If you’ve been even mildly online over the past month, chances are you have read about crypto art. The medium has exploded thanks to a few recent eye-popping sales. A gif of Nyan Cat sold for $587,000 in mid-February. A piece by Mike Winkelmann, an artist who goes by Beeple, sold for $6.6 million on Feb. 24, and he has another crypto art piece currently for sale at Christie’s auction house that’s expected to fetch millions as well.
Headlines have steadily devolved into mad libs as the situation gets more extreme. Kings of Leon is selling a NFT album. A clip of a Ja Morant dunk sold for $100,000 (it’s already up for resale for $240,000). Grimes made $5.8 million selling digital artworks of babies in space set to her music. Logan Paul hawked $5 million-worth of Pokemon cards. Taco Bell has an NFT drop. Talk of the spectacle is now feeding on itself and filling up notoriously insufferable Clubhouse rooms.

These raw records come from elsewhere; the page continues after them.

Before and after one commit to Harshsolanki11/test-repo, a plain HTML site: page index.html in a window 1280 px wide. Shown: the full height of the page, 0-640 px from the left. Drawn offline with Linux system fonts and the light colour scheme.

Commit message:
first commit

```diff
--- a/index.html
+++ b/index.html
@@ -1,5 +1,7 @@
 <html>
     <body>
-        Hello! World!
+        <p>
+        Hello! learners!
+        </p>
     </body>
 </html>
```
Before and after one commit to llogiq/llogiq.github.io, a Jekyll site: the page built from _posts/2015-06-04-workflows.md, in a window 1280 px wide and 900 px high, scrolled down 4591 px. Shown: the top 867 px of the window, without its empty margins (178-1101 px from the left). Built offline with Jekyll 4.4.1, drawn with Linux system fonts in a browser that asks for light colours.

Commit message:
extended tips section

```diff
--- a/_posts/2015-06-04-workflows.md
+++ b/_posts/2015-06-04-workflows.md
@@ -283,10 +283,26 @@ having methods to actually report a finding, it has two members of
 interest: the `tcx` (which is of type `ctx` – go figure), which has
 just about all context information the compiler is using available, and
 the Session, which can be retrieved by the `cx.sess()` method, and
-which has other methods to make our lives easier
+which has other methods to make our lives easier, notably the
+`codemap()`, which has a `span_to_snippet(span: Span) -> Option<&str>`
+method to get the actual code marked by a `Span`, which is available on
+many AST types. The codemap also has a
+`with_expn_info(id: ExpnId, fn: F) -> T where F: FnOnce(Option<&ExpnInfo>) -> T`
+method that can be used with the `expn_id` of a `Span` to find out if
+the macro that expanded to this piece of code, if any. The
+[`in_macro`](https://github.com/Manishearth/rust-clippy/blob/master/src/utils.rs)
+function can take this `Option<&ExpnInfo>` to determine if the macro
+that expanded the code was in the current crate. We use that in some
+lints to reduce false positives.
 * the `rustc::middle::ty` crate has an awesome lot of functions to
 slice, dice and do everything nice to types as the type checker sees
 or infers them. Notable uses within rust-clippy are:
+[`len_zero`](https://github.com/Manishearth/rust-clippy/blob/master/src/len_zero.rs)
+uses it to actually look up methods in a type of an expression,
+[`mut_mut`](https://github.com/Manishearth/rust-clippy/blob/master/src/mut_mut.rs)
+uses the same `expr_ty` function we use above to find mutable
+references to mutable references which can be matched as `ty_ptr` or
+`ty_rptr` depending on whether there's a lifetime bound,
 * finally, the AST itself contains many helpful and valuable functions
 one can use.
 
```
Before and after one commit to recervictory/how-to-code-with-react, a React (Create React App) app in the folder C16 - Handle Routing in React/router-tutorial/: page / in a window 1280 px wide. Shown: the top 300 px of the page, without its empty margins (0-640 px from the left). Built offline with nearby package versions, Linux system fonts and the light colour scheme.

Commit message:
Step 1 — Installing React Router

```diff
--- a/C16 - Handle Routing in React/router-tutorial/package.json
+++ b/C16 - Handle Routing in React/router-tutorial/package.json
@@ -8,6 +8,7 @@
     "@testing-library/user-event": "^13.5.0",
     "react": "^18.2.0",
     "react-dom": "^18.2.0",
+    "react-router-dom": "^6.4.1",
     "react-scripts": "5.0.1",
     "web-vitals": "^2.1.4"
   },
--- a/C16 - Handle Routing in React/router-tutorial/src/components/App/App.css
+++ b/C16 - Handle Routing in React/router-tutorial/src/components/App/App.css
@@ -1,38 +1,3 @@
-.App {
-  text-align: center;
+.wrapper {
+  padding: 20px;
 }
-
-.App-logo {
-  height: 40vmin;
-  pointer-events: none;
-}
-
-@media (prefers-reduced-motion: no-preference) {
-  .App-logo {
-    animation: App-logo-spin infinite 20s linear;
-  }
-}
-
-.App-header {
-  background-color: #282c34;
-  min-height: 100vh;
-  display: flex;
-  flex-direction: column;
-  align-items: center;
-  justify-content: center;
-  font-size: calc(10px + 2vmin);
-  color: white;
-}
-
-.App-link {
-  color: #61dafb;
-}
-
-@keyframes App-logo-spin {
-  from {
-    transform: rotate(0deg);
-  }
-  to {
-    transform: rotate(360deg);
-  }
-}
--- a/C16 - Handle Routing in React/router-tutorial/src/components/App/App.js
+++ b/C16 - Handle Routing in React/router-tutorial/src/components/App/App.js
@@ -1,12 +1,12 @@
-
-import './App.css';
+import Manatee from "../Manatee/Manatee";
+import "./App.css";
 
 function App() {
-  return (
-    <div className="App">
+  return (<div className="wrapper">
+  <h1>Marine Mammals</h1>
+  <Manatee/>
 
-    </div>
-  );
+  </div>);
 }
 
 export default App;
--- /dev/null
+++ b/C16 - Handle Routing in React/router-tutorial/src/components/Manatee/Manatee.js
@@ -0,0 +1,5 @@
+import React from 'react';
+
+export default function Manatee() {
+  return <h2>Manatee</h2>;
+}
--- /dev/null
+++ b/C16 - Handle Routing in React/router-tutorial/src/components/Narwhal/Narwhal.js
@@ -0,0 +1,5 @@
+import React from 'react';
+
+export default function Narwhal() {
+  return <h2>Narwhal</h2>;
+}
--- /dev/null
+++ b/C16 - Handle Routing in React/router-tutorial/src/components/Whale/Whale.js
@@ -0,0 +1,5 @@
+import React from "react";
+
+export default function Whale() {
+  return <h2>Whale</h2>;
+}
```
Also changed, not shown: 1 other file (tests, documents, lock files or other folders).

“[Art is being sold] for several million dollars, I get it,” said Amy Whitaker, a New York University Steinhardt faculty member and longtime blockchain researcher. “It’s very easy to focus on the big shiny objects.”
What adds to the spectacle is what collectors are buying. The Ja Morant dunk, for example, is available for free on YouTube. The Memphis Grizzlies’ video of it has been viewed 28,460 times as of this writing (and it even comes with nearly two minutes of other highlights). I can watch the $100,000 clip right there on NBA Top Shot myself just as I can look at Grimes’ piece or listen to the Kings of Leon NFT drop on Apple Music. What buyers are purchasing, then, is not the rights to a specific clip or art that can never be viewed elsewhere (for the most part). Instead, what they’re usually buying is an NFT tied to a specific media object. That can in turn be re-sold. Whitaker likened NFT-linked art to the original Mona Lisa while the clips and art posted elsewhere are like posters, coffee mugs, or other tchotchkes emblazoned with her iconic smile.
An NFT is part of a blockchain, which you can imagine as a huge digital ledger of transactions, each transaction with a unique code. After one block of information, you add another. The chain cannot be changed without adding an additional block, and the blocks are all publicly visible. In the case of cryptocurrencies like bitcoin, the block is the asset. But most crypto art runs on Ethereum, a blockchain that uses ether as a cryptocurrency. Unlike bitcoin, Ethereum is, in its own words, powering “thousands of decentralized applications” such as NFTs and smart contracts. When you buy one, the token isn’t the art. Rather, it’s the transaction on the big ol’ ledger that essentially certifies the transfer of ownership. It is “non-fungible” because it cannot be swapped with an identical or a similar token. Think of it as proof of ownership of the real thing, even if said real thing is an image sitting on a server somewhere.
But we are not debating the collectible value of non-physical, digital…